The authors wish to thank Annie Goulet, Cathy Savard and Richard Desmeules for their contributions to this study. This study was funded by the Fondation Mise sur toi de Loto-Québec and was carried out while the Centre québécois d’excellence pour la prévention et le traitement du jeu (Quebec centre for excellence in the prevention and treatment of gambling) was receiving research funds from the following organizations: Ontario Problem Gambling Research Council (OPGRC), Fonds Équipe Formation de Chercheurs et l'Aide à la Recherche, Conseil de Recherche Médicale du Canada, Fonds québécois de la recherche sur la société et la culture (FQRSC), Conseil de recherches en sciences humaines du Canada (CRSH), Régies des alcools, des courses et des jeux (RACJ), ministère de la Santé et des Services sociaux du Québec (MSSS) (Quebec Ministry of Health and Social Services), Harrah’s Operating Funds, Loto-Québec and the Fondation Mise sur Toi de Loto-Québec. Isabelle Giroux, Claude Boutin and Magali Dufour received monetary compensation from the Fondation Mise sur toi for their work as a responsible gambling trainer and for their accommodation and travel expenses during training. Please address correspondence to Isabelle Giroux, School of Psychology, Université Laval, Quebec, Canada, G1K 7P4. E-mail: cqeptj@psy.ulaval.ca

References

  1. Blaszczynski, A., Ladouceur, R., & Shaffer, H. S. (2004). A science-based framework for responsible gambling: the reno model. Journal of Gambling Studies, 20, 301–317 doi: 10.1023/B:JOGS.0000040281.49444.e2.PubMedCrossRefGoogle Scholar
  2. Breen, H., Buultjens, J., & Hing, N. (2006). Implementing responsible gambling practices in a regional area. Journal of Hospitality and Tourism Management, 13(1), 23–43 doi: 10.1375/jhtm.13.1.23.CrossRefGoogle Scholar
  3. Ladouceur, R., Boutin, C., Doucet, C., Dumont, M., Provencher, M., Giroux, I., et al. (2004). Awareness promotion about excessive gambling among video lottery retailers. Journal of Gambling Studies, 20, 181–185 doi: 10.1023/B:JOGS.0000022309.25027.25.PubMedCrossRefGoogle Scholar
  4. Mullally, M. (2005). A better balance: Nova Scotia’s first gaming strategy. Paper presented at the Discovery 2005 Conference, Niagara Falls, Ontario, Canada, April 19.Google Scholar
  5. Sani, A., Carlevaro, T., & Ladouceur, R. (2005). Impact of a counselling session on at-risk casino patrons: a pilot study. Gambling Research: Journal of the National Association for Gambling Studies (Autralia), 17, 47–52.Google Scholar
  6. Shaffer, H. J., Vander Bilt, J., & Hall, M. N. (1999). Gambling, drinking, smoking and other health risk activities among casino employees. American Journal of Industrial Medicine, 36(3), 365–378 doi: 10.1002/(SICI)1097-0274(199909)36:3<365::AID-AJIM4>3.0.CO;2-I.PubMedCrossRefGoogle Scholar
  7. Skelton, Chad (2004). Knowing when to fold‘em: Problem Gamblers 1. The Netherlands has a solution. So does South Carolina. The Vancouver Sun, p.C3, November 20.Google Scholar
  8. Volberg, R. A. (2002). Gambling and problem gambling in Nevada. Northampton: Gemini Research Ltd.Google Scholar
  9. Ward, D. (2004). Responsible gaming information centre delivers help “where the gamblers are”. Newslinks, 15, SummerGoogle Scholar

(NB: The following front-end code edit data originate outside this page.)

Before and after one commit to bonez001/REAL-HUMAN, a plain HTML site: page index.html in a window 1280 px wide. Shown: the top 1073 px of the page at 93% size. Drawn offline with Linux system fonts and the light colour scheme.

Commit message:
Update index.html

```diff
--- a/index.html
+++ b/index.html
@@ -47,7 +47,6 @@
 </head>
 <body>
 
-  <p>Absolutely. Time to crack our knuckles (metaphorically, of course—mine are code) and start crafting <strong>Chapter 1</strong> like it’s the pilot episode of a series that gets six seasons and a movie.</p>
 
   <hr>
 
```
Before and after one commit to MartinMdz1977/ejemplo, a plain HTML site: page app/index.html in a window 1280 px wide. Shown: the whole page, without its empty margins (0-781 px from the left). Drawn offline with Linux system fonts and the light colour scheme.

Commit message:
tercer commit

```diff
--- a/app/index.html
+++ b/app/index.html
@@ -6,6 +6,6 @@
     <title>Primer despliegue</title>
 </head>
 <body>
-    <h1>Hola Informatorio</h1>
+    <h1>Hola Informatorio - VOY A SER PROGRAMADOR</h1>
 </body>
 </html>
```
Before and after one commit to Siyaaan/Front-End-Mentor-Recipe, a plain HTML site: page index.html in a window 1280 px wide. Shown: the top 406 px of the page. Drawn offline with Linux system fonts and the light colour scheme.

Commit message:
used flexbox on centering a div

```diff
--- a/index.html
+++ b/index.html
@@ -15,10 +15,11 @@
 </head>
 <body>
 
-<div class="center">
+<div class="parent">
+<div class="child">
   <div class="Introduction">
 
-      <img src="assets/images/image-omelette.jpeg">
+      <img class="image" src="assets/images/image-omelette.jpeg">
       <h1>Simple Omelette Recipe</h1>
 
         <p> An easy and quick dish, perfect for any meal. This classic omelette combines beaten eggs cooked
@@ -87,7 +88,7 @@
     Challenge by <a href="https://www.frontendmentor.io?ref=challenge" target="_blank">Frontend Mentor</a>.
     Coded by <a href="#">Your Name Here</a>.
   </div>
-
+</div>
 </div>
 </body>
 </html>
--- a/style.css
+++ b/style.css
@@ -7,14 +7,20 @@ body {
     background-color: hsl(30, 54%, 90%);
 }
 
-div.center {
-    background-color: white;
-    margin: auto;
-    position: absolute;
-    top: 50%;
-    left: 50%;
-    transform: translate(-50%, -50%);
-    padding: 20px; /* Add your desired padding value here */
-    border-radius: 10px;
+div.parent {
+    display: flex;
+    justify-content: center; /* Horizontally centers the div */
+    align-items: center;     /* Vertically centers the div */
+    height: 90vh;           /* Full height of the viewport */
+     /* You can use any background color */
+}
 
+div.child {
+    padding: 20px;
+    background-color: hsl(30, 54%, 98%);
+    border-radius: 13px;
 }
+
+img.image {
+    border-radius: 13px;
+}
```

Copyright information

© Springer Science+Business Media, LLC 2008

Authors and Affiliations

  • Isabelle Giroux
    • 1
  • Claude Boutin
    • 1
  • Robert Ladouceur
    • 1
  • Stella Lachance
    • 1
  • Magali Dufour
    • 2
  1. 1.Université LavalQuebecCanada
  2. 2.University of SherbrookeSherbrookeCanada

Personalised recommendations